Size and shape of wells

The size of the wells matter because you don’t want to purchase a palette where the size of the wells don’t correlate with the size of your brushes. For example you’ll have a difficult time loading a size 1 hake brush from a half pan…

Different palettes have differently shaped wells. Aside from the rectangle pans, you can also get palettes with round smooth semi circles or slanted wells.

Not to mention you can cause damage to your brushes and reduce their lifetime.

If you are used to working on large paintings then a studio ceramic palette could be the option for you.

Cover/no cover?

Watercolors don’t require a lid to keep the paint moist like acrylics because they can be re-activated with water. However, if you are used to traveling with your paints and doing some Plein-air work a lid can be crucial. It’ll also keep your paints safe from gathering dirt and dust.

Ceramic palettes don’t always come with a lid, this is because they are designed for working in the studio. However, you can always try looking for some that have a lid. Most metal and plastic palettes do however come with a lid.

*Note: Although some palettes that come with a cover remember to allow the paints time to dry before transporting the palette. This will prevent the colors from intermixing.

Mixing area?

How big of a mixing area do you prefer? Generally speaking, ceramic/porcelin palettes have the largest mixing areas. However you can also find plastic palettes with large mixing areas too. It all depends on personal preference and how large your brushes and paintings are.

I hope you enjoyed this post and found it helpful! You can check out my posts on watercolor supplies here.

Boost your watercolor paintings!

Sign up and recieve the following packages to help IMPROVE your watercolor painting skills:

1. Learn the basic principles of watercolor painting. (PDF E-book)

2. 3 day watercolor exercises for beginners. (On my website- access through email)

3. Watercolor painting- Tips for beginners. (PDF E-book)

You will also recieve updates on new posts on watercolor tutorials, tips and techniques.

You can unsubscribe anytime.

Leave a Reply

Your email address will not be published. Required fields are marked *

This site uses Akismet to reduce spam. Learn how your comment data is processed.

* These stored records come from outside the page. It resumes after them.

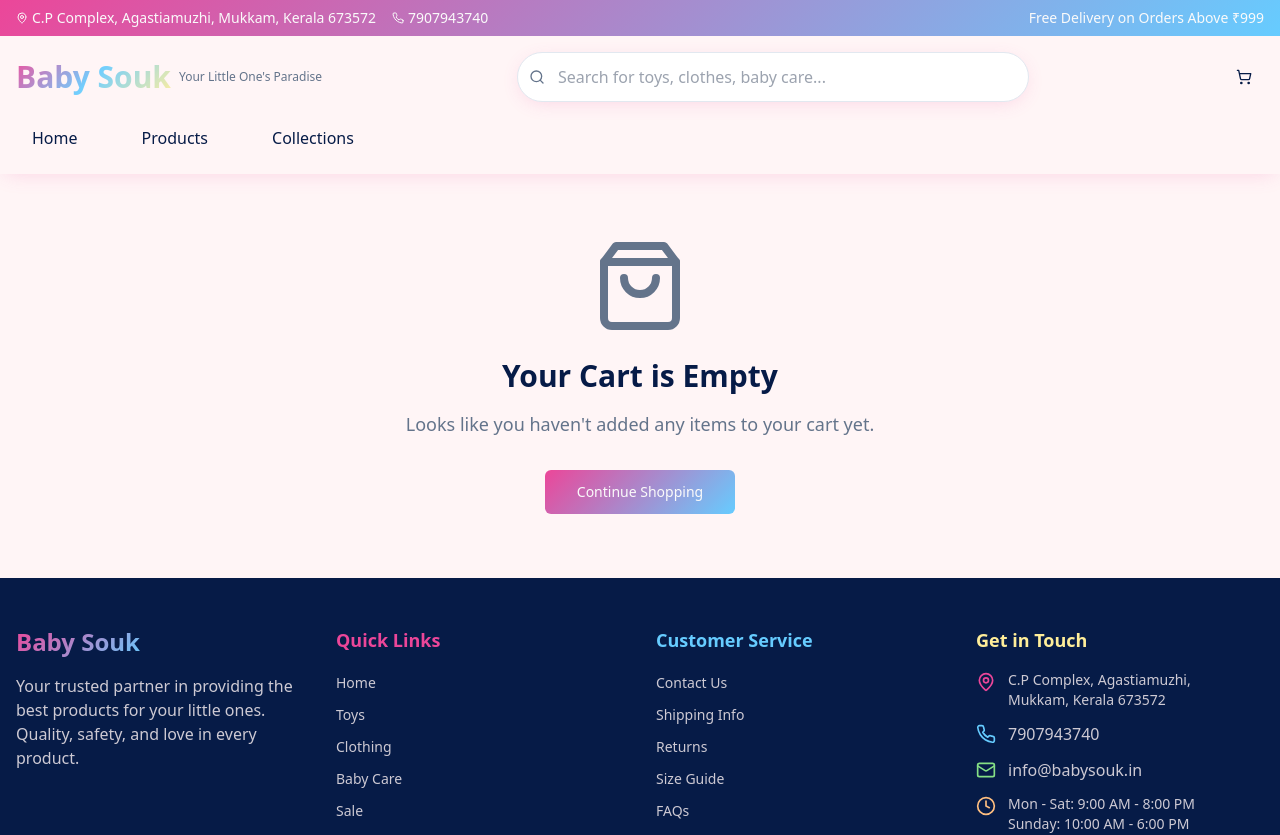
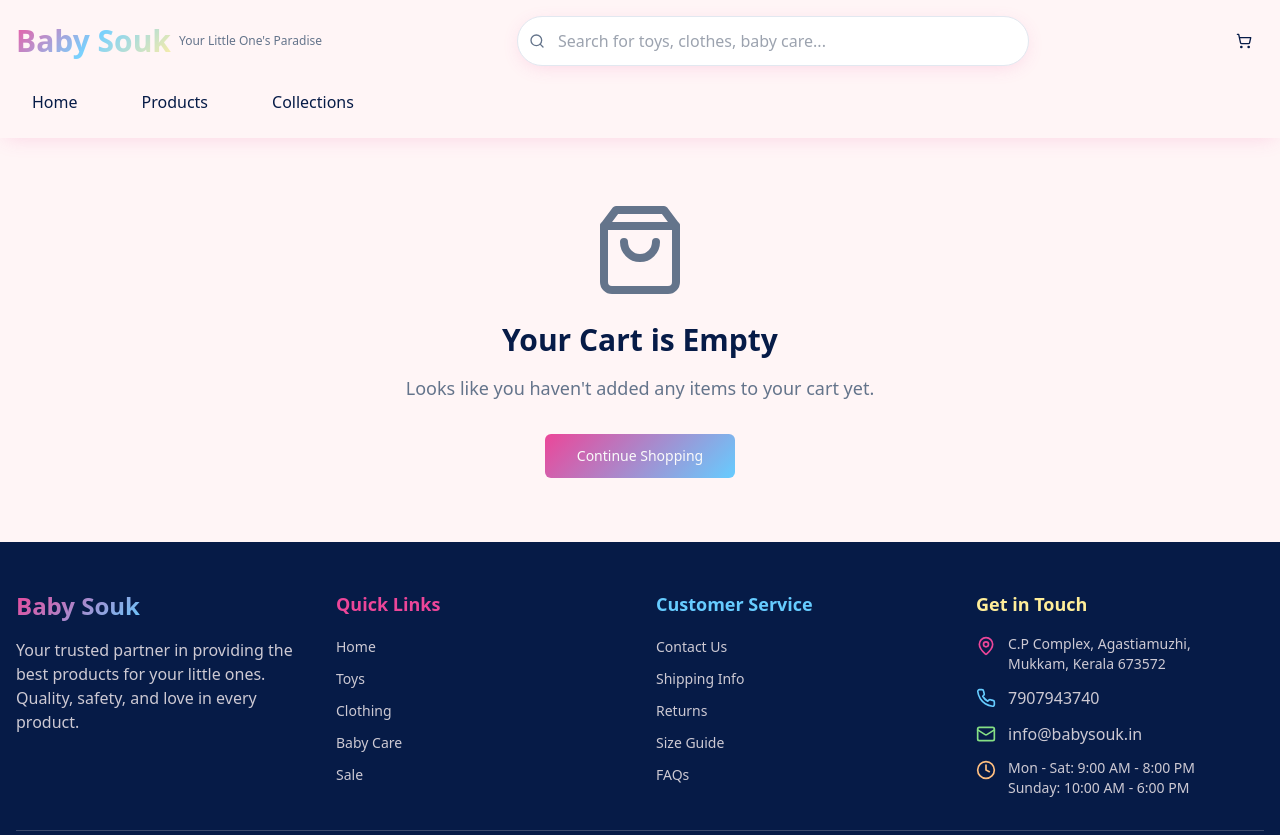
Before and after one commit to aqkhanadoor/BabySoukNextJs, a React (Vite) app: page /cart in a window 1280 px wide. Shown: the top 835 px of the page. Built offline with nearby package versions, Linux system fonts and the light colour scheme.

Commit message:
Refactor navigation
Consolidate navigation into a single, unified component.

```diff
--- a/src/components/Header.tsx
+++ b/src/components/Header.tsx
@@ -1,5 +1,5 @@
 import { Button } from "@/components/ui/button";
-import { ShoppingCart, Search, Menu, MapPin, Phone } from "lucide-react";
+import { ShoppingCart, Search, Menu } from "lucide-react";
 import { Link } from "react-router-dom";
 import { useCart } from "@/contexts/CartContext";
 
@@ -8,25 +8,6 @@ const Header = () => {
 
   return (
     <header className="w-full bg-background shadow-card sticky top-0 z-50">
-      {/* Top bar with contact info */}
-      <div className="bg-gradient-hero text-primary-foreground py-2">
-        <div className="container mx-auto px-4 flex justify-between items-center text-sm">
-          <div className="flex items-center gap-4">
-            <div className="flex items-center gap-1">
-              <MapPin className="h-3 w-3" />
-              <span>C.P Complex, Agastiamuzhi, Mukkam, Kerala 673572</span>
-            </div>
-            <div className="flex items-center gap-1">
-              <Phone className="h-3 w-3" />
-              <span>7907943740</span>
-            </div>
-          </div>
-          <div className="hidden md:block">
-            <span>Free Delivery on Orders Above ₹999</span>
-          </div>
-        </div>
-      </div>
-
       {/* Main navigation */}
       <div className="container mx-auto px-4 py-4">
         <div className="flex items-center justify-between">
```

FREE Watercolor exercises!

New to watercolors? Want to improve your watercolor painting skills? 

Sign up below and recieve my three day watercolor exercises for beginners!

Welcome if you're new here!

Subscribe to recieve updates on new posts, tips and tutorials.